> [Itemized modification records]
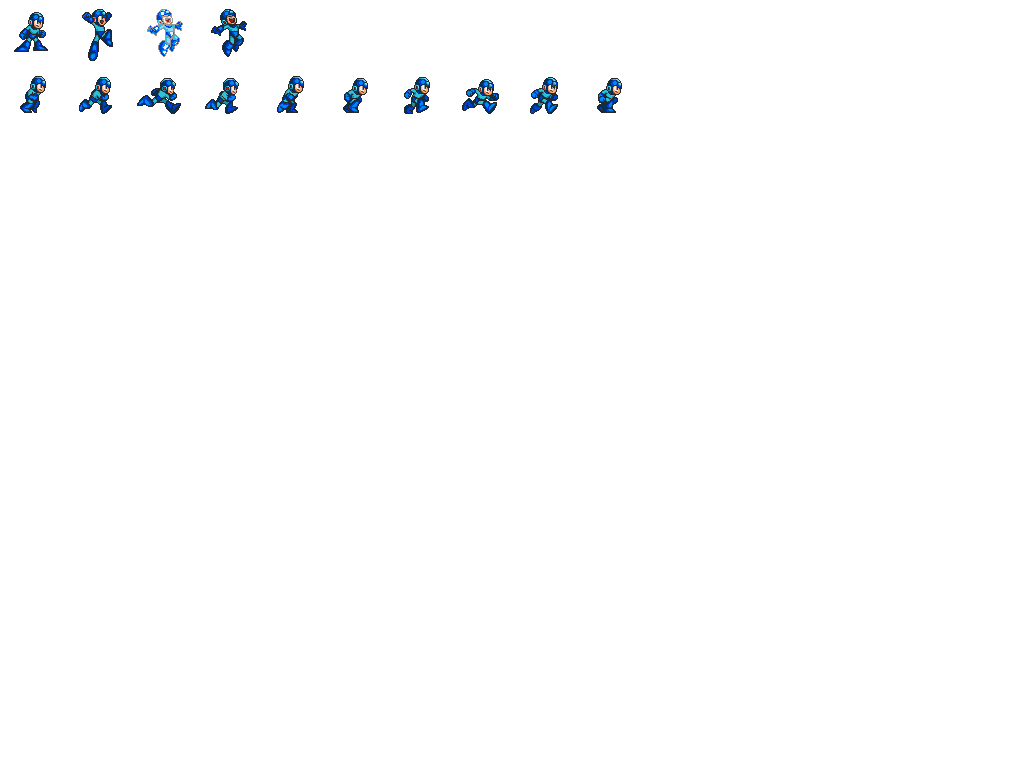
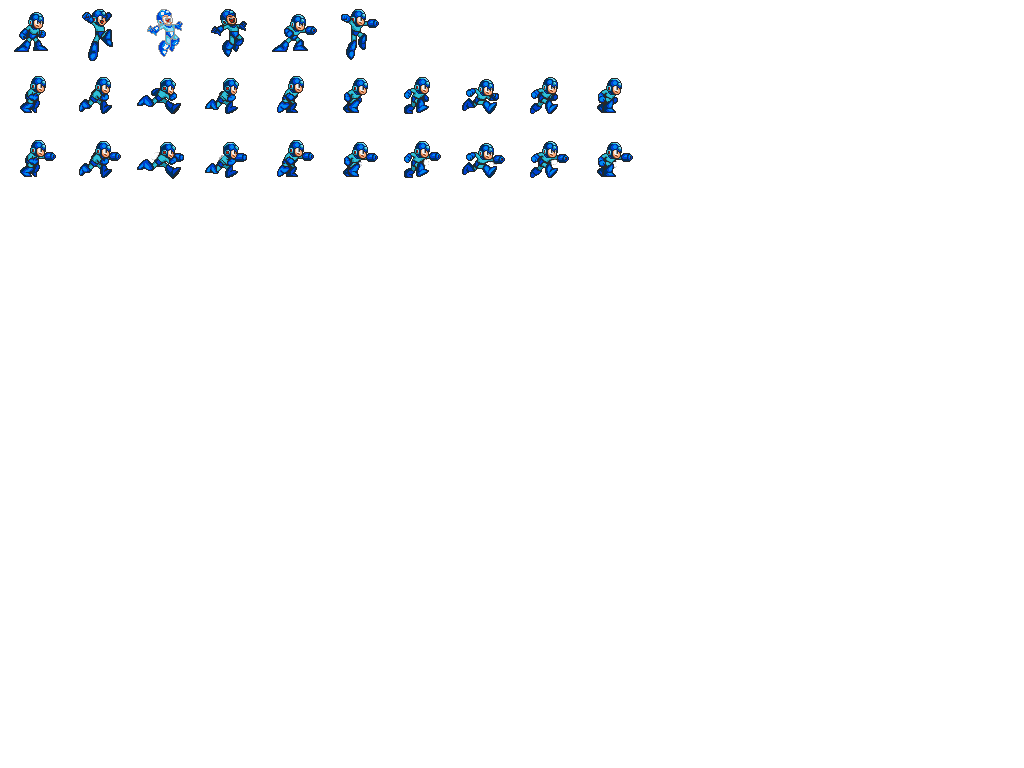
Added shooting animation, next stop : projectiles.

Changed region(s): [[0.0, 0.1875, 0.625, 0.25], [0.25, 0.0, 0.375, 0.0625]]

diff --git a/src/entities/Player.java b/src/entities/Player.java
@@ -9,10 +9,15 @@ import org.newdawn.slick.geom.Rectangle;
 public class Player extends Entity{
 	public static Player player = new Player(640/2,480/2);
 	
+	private boolean shooting;
+	
 	String direction;
 	Animation movingLeft, movingRight;
+	Animation shootingLeft, shootingRight;
 	Animation standingRight, standingLeft;
+	Animation standShootRight, standShootLeft;
 	Animation jumpingLeft, jumpingRight;
+	Animation jumpShootLeft, jumpShootRight;
 	Animation damageLeft, damageRight;
 		
 	public Player(float x, float y){		
@@ -20,14 +25,25 @@ public class Player extends Entity{
 		x = 640/2;
 		y = 480/2;
 		
+		shooting = false;
+		
 		movingLeft = new Animation(); movingLeft.setAutoUpdate(true);
 		movingRight = new Animation(); movingRight.setAutoUpdate(true);
+		
+		shootingLeft = new Animation(); shootingLeft.setAutoUpdate(true);
+		shootingRight = new Animation(); shootingRight.setAutoUpdate(true);
 		
 		standingLeft = new Animation();
 		standingRight = new Animation();
 		
+		standShootLeft = new Animation();
+		standShootRight = new Animation();
+		
 		jumpingLeft = new Animation();
 		jumpingRight = new Animation();
+		
+		jumpShootLeft = new Animation();
+		jumpShootRight = new Animation();
 		
 		damageLeft = new Animation(); damageLeft.setAutoUpdate(true);
 		damageRight = new Animation(); damageRight.setAutoUpdate(true);
@@ -46,16 +62,25 @@ public class Player extends Entity{
 	public void loadAnimation(){
 		int row = 1;
 		for(int col = 0 ; col < 10 ; col++){
-			if(row == 1){
-				movingRight.addFrame(sh.getSprite(col, row), 100);
-				movingLeft.addFrame(sh.getSprite(col, row).getFlippedCopy(true, false), 100);
-			}
+			
+			movingRight.addFrame(sh.getSprite(col, row), 100);
+			movingLeft.addFrame(sh.getSprite(col, row).getFlippedCopy(true, false), 100);
+			
+			shootingRight.addFrame(sh.getSprite(col, row+1), 100);
+			shootingLeft.addFrame(sh.getSprite(col, row+1).getFlippedCopy(true, false), 100);
+			
 		}
 		standingRight.addFrame(sh.getSprite(0, 0), 100);
 		standingLeft.addFrame(sh.getSprite(0, 0).getFlippedCopy(true, false),100);
 		
+		standShootRight.addFrame(sh.getSprite(4, 0), 100);
+		standShootLeft.addFrame(sh.getSprite(4, 0).getFlippedCopy(true, false),100);
+		
 		jumpingRight.addFrame(sh.getSprite(1, 0), 100);
 		jumpingLeft.addFrame(sh.getSprite(1, 0).getFlippedCopy(true, false),100);
+		
+		jumpShootRight.addFrame(sh.getSprite(5, 0), 100);
+		jumpShootLeft.addFrame(sh.getSprite(5, 0).getFlippedCopy(true, false),100);
 		
 		damageRight.addFrame(sh.getSprite(2, 0), 100);
 		damageRight.addFrame(sh.getSprite(3, 0), 100);
@@ -85,10 +110,24 @@ public class Player extends Entity{
 			if(this.direction.equals("left")) anim = jumpingLeft;
 			else anim = jumpingRight;
 		}
+		
+		if(shooting && falling){
+			if(this.direction.equals("left")) anim = jumpShootLeft;
+			else anim = jumpShootRight;
+		}
+		else if(shooting && direction.equals("standing")){
+			if(this.direction.equals("left")) anim = standShootLeft;
+			else anim = standShootRight;
+		}
+		else if(shooting){
+			if(this.direction.equals("left")) anim = shootingLeft;
+			else anim = shootingRight;
+		}
 		if(damageStatus){
 			if(this.direction.equals("left")) anim = damageLeft;
 			else anim = damageRight;
 		}
+		
 	}
 
 	@Override
@@ -118,5 +157,11 @@ public class Player extends Entity{
 	}
 	public boolean getDamageStatus(){
 		return damageStatus;
+	}
+	public void setShooting(boolean shooting){
+		this.shooting = shooting;
+	}
+	public boolean getShooting(){
+		return shooting;
 	}
 }

diff --git a/src/states/Base.java b/src/states/Base.java
@@ -34,9 +34,11 @@ public class Base extends BasicGameState{
 	
 	private int jump;
 	private int damage;
+	private int shooting;
 	
 	private final int jumpLimit = 24;
 	private final int damageLengthLimit = 24;
+	private final int shootingLimit = 24;
 	
 	float speed = 0.3f;
 	
@@ -45,8 +47,8 @@ public class Base extends BasicGameState{
 	
 	public Base(int state, String map){
 		super();
-		x = -(20 << 6) + 640/2;
-		y = -(19 << 6) + 480/2;
+		x = -(0 << 6) + 640/2;
+		y = -(0 << 6) + 480/2;
 		this.state = state;
 		this.map = map;
 	}
@@ -77,6 +79,7 @@ public class Base extends BasicGameState{
 		g.drawString(x + " " + y, 500, 0);
 		g.drawString(jump + "", 500, 20);
 		g.drawString(Player.player.getFalling() + " ", 500, 40);
+		g.drawString(shooting + " ", 500, 60);
 		
 	}
 
@@ -108,9 +111,19 @@ public class Base extends BasicGameState{
 			jump = jumpLimit;
 			
 		}
+		if(input.isKeyPressed(Input.KEY_Z)
+				&& !Player.player.getDamageStatus() && shooting < 10){
+			shooting = shootingLimit;
+			Player.player.setShooting(true);
+		}
 		if(jump > 0){
 			jump--;
 			y += 10;
+		}
+		if(shooting > 0){
+			shooting--;
+		}else{
+			Player.player.setShooting(false);
 		}
 		if(damage > 0){
 			damage--;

> [Exercise aim]
Retype the records above word for word, from their first line through the line containing "Animation jumpingLeft, jumpingRight;", and leave out every picture.

> [Response below]
Added shooting animation, next stop : projectiles.

Changed region(s): [[0.0, 0.1875, 0.625, 0.25], [0.25, 0.0, 0.375, 0.0625]]

diff --git a/src/entities/Player.java b/src/entities/Player.java
@@ -9,10 +9,15 @@ import org.newdawn.slick.geom.Rectangle;
 public class Player extends Entity{
 	public static Player player = new Player(640/2,480/2);
 	
+	private boolean shooting;
+	
 	String direction;
 	Animation movingLeft, movingRight;
+	Animation shootingLeft, shootingRight;
 	Animation standingRight, standingLeft;
+	Animation standShootRight, standShootLeft;
 	Animation jumpingLeft, jumpingRight;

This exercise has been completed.